By Ian Thomson
The author provides us with a delightful vignette of life as a dockyard apprentice. We should also remember that workers at Garden Island Dockyard were employed by the then Department of the Navy. After leaving Garden Island Ian entered the commercial world working in the aluminium industry. These days in retirement he re-uses some of those old skills learnt as an apprentice in repairing and polishing antique furniture and making things for grandchildren.
It was just a week before Christmas 1953 when I received with great excitement a formal letter from The Department of the Navy advising me that I had been accepted as an apprentice patternmaker with a three month probationary period. I was to report to the Superintendent of Apprentices at 7.30am on January 4 the following year. I had completed a year at Sydney Technical College, Ultimo doing a pre-apprenticeship course in patternmaking and had applied for a number of jobs at various companies but Garden Island was the plum. None of the other positions had the same variety of work that Garden Island offered.

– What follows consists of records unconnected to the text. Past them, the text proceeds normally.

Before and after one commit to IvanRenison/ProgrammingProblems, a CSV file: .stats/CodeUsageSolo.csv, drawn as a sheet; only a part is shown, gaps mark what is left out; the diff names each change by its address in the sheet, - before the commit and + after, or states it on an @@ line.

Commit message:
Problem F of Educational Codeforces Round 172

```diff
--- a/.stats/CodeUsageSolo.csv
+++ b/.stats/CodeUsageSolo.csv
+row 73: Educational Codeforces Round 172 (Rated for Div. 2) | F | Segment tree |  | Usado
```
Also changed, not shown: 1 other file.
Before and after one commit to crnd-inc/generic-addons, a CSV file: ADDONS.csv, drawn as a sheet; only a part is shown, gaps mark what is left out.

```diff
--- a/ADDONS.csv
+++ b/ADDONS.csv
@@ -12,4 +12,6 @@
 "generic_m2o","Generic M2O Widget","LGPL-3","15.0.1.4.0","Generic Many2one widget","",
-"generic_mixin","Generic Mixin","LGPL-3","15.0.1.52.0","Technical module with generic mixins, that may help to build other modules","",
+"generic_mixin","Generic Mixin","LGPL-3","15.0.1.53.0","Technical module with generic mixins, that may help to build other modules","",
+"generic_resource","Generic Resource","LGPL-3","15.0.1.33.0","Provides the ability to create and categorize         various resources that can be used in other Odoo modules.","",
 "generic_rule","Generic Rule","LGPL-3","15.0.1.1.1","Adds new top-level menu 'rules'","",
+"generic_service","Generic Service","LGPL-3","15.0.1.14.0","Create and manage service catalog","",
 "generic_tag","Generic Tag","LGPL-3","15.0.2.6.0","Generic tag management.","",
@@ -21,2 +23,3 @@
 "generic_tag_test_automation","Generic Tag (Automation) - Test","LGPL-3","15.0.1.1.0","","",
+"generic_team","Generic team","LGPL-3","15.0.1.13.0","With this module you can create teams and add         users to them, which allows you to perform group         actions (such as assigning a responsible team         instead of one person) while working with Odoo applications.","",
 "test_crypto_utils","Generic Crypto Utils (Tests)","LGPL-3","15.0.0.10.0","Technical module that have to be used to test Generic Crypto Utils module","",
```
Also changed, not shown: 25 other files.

From Day One my excitement at being at a naval dockyard was almost over-whelming. All around the island were these fascinating ships of war; destroyers, frigates, corvettes and sloops. Opposite Garden Island, at Athol Bay, lay a heavy cruiser named HMAS Shropshire looking rather neglected. She and a few other lesser ships were a part of what was known as the ‘mothball fleet’. I thought at the time that the name Shropshire did not sound very Australian. I was subsequently told that this proud old lady had seen many years of service, first with the Royal Navy and then handed over to the Australian Navy in 1942 as a replacement for HMAS Canberra lost in action in the Pacific. A few months later, in October 1954, Shropshire was towed out through the Heads on its way to be cut up for scrap; an ignominious end to a proud old ship of war.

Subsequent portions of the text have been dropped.